As a parent, only you know the difficulties of motivating your teen to see the big picture. In this case, the picture is very big; it includes the importance of a college degree and the cost of financing that degree. For some families, education is the single biggest expenditure they will ever have. It can sometimes outweigh the cost of the average home, especially for families with more than one college-bound child. For low-income families, covering the cost of college can seem overwhelming and unattainable. This is information that can potentially motivate your teen to begin the all important scholarship search. Listed below are some suggestions:
Have a frank and honest discussion with your teen about the family finances and the cost of college. You may need to “shock” your child into the realities of adulthood. Perhaps putting pen to paper and showing your son or daughter just how much a four-year degree costs would work best.
Help with the scholarship search. It will lighten the burden for both you and your child. School, a social life, and the pressures of growing up may be more than your teen can tolerate at times, especially when you throw in the added responsibility of finding money to cover college expenses.
Stay in touch with the process. You can do the search and even send away for application packets, but your teen needs to complete the applications (including essays!). Help your teen to follow up and follow through. There are lots of details and deadlines to remember, so you need to work with your son or daughter to oversee and organize the effort.

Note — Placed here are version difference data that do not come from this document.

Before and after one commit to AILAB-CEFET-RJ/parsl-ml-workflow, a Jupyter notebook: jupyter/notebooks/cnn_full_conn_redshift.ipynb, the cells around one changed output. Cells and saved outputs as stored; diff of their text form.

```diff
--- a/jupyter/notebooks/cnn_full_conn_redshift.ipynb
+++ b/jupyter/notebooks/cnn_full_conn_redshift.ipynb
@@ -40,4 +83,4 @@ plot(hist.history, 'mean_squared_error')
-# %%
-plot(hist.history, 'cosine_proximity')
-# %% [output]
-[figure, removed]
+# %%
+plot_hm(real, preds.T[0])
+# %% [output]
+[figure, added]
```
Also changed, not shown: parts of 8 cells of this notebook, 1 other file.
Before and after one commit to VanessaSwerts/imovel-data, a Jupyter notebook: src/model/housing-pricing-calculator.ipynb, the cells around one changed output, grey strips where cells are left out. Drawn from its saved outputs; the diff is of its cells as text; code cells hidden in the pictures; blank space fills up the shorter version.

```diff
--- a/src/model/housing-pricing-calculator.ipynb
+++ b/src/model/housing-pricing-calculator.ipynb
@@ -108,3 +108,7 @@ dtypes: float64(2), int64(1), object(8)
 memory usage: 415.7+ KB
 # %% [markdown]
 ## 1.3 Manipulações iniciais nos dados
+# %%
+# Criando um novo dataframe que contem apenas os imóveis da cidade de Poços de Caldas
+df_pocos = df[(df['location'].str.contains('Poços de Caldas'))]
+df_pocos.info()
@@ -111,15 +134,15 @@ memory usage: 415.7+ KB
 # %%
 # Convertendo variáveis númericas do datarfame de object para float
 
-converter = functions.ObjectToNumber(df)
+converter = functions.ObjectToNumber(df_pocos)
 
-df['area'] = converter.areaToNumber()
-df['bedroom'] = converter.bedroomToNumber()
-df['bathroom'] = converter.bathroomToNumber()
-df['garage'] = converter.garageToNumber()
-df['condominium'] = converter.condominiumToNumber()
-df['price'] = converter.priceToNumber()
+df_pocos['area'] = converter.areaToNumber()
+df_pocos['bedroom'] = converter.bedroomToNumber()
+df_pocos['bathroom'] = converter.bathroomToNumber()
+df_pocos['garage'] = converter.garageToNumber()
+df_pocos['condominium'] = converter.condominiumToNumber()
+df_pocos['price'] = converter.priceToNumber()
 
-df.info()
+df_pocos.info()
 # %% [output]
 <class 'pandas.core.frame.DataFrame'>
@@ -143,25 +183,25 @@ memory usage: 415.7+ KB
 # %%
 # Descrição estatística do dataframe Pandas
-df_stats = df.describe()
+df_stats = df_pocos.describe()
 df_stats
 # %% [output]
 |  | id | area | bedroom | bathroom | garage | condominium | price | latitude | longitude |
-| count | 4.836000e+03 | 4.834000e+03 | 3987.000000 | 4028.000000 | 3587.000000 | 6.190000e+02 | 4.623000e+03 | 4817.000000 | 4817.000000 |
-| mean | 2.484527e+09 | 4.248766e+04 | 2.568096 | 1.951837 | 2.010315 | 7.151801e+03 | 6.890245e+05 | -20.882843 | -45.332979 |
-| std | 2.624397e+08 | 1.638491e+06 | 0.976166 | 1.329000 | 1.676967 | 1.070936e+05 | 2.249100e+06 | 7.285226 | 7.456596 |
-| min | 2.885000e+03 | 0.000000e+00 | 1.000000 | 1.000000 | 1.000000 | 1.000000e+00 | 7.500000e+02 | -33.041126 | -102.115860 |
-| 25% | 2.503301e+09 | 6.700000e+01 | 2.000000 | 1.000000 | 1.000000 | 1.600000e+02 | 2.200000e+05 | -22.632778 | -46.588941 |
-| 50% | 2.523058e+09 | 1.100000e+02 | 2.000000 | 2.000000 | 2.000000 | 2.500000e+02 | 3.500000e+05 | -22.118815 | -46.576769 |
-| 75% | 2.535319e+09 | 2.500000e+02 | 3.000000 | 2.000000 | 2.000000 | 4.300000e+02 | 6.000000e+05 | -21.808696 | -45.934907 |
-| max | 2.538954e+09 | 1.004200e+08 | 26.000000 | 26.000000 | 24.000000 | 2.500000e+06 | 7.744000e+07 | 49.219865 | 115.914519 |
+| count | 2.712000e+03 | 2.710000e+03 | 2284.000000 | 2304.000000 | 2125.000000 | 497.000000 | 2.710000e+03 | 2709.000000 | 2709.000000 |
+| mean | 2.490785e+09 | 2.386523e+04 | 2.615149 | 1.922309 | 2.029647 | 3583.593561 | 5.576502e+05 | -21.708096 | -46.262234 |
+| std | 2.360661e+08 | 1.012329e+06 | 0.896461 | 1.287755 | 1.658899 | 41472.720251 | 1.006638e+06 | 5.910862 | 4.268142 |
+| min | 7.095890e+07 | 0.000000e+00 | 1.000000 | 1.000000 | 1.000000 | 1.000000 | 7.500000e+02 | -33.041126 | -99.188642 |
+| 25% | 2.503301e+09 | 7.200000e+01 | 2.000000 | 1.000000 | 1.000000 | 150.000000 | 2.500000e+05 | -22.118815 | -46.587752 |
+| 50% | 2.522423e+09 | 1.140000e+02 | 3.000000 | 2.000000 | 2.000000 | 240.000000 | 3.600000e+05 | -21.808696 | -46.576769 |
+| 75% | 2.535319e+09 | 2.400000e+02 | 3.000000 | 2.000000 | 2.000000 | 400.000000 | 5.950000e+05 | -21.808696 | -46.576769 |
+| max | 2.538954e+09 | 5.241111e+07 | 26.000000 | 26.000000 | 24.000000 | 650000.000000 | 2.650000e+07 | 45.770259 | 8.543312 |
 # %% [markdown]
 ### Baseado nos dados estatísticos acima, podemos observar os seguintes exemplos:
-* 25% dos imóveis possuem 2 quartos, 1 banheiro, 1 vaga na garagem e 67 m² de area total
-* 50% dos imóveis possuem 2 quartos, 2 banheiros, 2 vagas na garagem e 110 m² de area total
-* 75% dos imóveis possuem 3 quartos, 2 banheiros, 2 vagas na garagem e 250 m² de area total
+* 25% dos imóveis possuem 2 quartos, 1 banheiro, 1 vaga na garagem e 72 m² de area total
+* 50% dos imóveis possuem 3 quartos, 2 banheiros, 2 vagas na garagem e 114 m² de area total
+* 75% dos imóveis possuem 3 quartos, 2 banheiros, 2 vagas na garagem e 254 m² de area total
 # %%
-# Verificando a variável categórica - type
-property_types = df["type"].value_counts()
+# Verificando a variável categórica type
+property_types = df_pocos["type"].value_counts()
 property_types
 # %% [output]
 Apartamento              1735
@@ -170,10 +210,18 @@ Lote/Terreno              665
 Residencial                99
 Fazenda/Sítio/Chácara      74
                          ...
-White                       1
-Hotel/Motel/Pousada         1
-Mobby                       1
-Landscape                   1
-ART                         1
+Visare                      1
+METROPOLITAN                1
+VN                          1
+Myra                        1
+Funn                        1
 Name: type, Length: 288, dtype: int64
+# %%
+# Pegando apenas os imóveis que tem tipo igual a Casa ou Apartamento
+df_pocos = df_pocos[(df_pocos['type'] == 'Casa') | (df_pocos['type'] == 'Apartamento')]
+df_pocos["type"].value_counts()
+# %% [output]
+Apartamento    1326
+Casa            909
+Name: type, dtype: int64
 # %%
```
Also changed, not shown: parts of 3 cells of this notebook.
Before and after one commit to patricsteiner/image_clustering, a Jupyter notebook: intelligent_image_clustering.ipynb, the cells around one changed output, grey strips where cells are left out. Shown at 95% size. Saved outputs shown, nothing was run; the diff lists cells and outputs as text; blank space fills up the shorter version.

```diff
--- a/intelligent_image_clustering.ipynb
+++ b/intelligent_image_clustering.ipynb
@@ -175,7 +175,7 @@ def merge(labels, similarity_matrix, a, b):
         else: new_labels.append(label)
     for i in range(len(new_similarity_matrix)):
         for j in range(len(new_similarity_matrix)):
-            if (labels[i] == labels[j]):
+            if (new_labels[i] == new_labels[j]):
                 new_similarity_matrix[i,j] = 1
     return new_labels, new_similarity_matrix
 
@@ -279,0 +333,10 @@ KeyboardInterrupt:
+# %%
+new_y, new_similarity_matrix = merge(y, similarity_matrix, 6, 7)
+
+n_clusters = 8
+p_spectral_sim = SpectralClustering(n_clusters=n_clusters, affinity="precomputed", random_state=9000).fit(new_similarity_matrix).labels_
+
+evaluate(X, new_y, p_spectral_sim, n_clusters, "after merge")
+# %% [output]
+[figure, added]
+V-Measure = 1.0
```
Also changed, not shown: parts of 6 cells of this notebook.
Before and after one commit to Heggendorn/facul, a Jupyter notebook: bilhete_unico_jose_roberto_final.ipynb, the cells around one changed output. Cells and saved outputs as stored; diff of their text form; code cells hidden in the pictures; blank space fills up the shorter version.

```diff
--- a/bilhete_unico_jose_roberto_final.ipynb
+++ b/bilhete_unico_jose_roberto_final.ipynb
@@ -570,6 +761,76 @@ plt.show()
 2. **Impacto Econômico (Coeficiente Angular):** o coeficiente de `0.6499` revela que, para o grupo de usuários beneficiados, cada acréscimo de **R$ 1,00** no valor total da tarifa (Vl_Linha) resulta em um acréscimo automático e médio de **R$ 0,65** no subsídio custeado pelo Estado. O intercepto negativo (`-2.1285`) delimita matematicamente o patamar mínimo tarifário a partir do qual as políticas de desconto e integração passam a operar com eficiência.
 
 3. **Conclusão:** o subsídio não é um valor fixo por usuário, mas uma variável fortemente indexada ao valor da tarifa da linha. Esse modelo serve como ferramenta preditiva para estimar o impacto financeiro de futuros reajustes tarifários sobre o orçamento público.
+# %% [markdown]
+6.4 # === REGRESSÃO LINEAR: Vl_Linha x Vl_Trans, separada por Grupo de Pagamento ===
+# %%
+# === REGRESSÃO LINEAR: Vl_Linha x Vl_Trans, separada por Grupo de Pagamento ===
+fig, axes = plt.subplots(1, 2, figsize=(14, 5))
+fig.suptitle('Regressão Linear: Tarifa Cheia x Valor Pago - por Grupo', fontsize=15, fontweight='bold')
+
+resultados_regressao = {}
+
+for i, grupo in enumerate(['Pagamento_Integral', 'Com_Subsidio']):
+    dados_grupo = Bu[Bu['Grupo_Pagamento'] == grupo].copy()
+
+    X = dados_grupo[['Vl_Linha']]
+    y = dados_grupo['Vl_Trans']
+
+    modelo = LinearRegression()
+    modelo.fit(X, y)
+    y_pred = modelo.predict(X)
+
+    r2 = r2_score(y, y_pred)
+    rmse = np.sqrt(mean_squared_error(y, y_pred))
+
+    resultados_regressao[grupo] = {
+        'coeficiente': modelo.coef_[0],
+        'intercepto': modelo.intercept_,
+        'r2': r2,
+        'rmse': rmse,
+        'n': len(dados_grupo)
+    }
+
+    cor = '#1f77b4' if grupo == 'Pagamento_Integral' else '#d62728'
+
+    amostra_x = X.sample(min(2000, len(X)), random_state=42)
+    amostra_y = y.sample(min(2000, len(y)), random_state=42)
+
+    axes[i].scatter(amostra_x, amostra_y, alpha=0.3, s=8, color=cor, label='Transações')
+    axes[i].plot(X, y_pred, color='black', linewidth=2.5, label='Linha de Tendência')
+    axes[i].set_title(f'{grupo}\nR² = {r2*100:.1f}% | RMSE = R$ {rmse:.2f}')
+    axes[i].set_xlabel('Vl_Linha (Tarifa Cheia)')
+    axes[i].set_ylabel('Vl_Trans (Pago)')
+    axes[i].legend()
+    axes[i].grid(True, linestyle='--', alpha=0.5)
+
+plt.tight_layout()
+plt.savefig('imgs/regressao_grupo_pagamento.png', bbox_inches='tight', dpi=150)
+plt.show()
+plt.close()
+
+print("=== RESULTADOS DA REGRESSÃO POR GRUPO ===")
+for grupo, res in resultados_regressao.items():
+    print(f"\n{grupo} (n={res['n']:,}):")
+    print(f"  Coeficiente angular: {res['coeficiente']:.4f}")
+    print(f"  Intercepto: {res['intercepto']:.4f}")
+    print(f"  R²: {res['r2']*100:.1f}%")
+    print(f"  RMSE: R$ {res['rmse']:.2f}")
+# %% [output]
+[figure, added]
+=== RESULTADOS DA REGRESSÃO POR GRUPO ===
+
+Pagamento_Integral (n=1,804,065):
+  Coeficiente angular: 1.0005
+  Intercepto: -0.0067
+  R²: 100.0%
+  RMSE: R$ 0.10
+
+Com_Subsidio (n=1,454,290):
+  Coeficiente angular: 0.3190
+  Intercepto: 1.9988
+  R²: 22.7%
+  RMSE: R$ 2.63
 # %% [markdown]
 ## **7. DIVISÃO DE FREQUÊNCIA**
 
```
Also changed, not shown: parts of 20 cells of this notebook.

Don’t worry that you are taking over and being bossy or preventing your child from growing up and taking responsibility. What you are is a caring parent who is savvy enough to know that working together to find scholarships just might be the best way to fund your child’s college education.